Allow me to venture that high education costs are the equivalent of Ekalavya’s thumb for low-income students who are crippled by the burden.
Desi immigrants are uniquely positioned to understand that a college education can be a ticket to the American Dream. Even after admission is secured, steep college tuition remains a formidable barrier.
But perhaps there is hope. The “other,” arguably less famous, Salman Khan of Khan Academy has been in the news recently. The son of Bangladeshi parents, Sal attended MIT and Harvard before founding Khan Academy.

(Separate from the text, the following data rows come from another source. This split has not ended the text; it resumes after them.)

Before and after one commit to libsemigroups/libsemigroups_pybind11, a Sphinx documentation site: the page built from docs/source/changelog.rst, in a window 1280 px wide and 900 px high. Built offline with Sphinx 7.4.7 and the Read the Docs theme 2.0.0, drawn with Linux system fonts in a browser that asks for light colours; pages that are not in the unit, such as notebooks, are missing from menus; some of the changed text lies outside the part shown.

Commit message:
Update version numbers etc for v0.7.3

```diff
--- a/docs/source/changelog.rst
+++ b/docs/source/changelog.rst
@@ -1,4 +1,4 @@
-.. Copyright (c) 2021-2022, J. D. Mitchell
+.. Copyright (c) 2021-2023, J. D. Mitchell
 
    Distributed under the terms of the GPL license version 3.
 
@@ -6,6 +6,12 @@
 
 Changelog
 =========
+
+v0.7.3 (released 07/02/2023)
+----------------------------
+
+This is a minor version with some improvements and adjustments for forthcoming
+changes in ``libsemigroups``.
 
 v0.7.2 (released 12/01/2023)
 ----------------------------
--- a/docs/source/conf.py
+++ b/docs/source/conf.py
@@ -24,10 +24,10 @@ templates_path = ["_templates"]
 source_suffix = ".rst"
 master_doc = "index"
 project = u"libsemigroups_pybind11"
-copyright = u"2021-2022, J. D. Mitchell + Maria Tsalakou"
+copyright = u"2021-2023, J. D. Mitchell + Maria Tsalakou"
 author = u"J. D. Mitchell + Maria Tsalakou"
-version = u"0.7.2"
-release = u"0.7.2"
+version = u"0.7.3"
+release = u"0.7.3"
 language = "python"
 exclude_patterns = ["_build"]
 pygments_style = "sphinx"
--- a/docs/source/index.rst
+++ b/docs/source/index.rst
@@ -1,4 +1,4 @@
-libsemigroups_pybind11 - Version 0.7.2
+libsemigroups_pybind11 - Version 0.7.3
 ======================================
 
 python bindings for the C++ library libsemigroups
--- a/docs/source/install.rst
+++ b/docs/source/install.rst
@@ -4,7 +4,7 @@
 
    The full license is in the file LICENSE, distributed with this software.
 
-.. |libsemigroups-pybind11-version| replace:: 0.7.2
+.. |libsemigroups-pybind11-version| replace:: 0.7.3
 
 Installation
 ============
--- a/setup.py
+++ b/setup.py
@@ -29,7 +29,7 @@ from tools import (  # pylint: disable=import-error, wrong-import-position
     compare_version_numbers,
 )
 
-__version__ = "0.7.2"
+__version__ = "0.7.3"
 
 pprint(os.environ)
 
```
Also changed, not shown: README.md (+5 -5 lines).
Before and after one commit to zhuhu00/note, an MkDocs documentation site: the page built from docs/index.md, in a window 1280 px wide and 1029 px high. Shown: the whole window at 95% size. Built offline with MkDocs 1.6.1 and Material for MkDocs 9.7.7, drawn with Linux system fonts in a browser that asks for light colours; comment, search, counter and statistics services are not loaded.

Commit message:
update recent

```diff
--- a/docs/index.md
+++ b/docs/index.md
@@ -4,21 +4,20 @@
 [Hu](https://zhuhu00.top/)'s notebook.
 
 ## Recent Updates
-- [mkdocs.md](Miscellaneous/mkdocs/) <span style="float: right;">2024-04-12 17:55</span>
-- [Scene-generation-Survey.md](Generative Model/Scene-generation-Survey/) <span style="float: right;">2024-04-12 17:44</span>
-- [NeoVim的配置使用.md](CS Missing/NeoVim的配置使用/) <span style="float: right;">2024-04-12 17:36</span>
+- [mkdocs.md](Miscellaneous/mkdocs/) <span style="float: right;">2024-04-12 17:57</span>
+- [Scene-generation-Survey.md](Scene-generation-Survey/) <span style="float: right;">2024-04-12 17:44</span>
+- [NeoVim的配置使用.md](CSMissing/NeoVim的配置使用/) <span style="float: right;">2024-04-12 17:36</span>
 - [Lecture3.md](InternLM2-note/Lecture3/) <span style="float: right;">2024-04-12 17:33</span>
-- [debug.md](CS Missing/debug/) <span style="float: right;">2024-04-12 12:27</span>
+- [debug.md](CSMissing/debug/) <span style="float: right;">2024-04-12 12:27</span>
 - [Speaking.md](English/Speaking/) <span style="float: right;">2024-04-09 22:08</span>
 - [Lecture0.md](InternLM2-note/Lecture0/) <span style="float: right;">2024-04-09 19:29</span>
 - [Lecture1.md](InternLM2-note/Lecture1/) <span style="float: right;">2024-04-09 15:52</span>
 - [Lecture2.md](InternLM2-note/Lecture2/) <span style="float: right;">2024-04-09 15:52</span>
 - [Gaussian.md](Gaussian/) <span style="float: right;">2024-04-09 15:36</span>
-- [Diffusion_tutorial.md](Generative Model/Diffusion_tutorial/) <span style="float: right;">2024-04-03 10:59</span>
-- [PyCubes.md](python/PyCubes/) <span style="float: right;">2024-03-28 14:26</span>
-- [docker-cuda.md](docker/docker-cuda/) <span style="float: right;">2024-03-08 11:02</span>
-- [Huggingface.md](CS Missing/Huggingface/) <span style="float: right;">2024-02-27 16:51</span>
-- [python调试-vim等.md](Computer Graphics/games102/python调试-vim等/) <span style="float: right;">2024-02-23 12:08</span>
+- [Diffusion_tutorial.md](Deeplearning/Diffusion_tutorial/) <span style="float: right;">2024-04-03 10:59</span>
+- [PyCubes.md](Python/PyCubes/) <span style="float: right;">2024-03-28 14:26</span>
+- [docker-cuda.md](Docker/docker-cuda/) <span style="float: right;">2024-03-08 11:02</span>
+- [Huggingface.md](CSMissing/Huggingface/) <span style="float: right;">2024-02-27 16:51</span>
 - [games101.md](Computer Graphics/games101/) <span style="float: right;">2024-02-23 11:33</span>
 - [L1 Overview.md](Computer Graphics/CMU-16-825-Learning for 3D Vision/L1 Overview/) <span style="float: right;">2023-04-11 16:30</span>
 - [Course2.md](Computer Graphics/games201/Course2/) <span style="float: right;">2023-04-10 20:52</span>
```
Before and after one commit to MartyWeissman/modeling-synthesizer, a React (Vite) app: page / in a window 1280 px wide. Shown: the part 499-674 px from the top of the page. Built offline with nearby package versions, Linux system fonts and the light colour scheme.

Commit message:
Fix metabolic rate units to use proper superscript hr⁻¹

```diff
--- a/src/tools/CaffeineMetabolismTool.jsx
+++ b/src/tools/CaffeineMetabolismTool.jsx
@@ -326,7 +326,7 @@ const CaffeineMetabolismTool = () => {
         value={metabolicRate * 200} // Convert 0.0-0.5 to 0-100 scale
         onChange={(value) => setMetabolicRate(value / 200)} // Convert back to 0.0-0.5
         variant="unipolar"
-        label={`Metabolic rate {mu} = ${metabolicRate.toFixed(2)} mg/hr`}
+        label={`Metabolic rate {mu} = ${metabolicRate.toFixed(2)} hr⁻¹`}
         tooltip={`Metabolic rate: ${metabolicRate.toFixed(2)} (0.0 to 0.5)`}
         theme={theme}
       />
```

In partnership with the College Board, Khan Academy announced free prep classes that hold the promise of creating educational access. (“Can Khan Academy’s Free SAT Prep Level the Playing Field?” Jason Tanz, Wired, June 2, 2015.)
Could this usher in a democratization of education? Can you say MOOC? (Massive Open Online Course) As in so many fields, the Silicon Valley leads the trend. Sebastian Thrun’s first open 2011 Artificial Intelligence class grew to 160,000 students. Despite some disappointment over completion rates, there is no doubt that the new model has the potential to radically alter higher education. The face-to-face Socratic method of teaching is effective, but expensive. The door has been cracked open just a sliver.
Let’s hope that a modern-day Ekalavya can sign up for a free Khan Academy prep class or a MOOC instead. Thumbs Up, Ekalavya!
Geetika Pathania Jain, Ph.D. is guest Managing Editor of India Currents magazine. Jaya Padmanabhan will return from her sabbatical next month.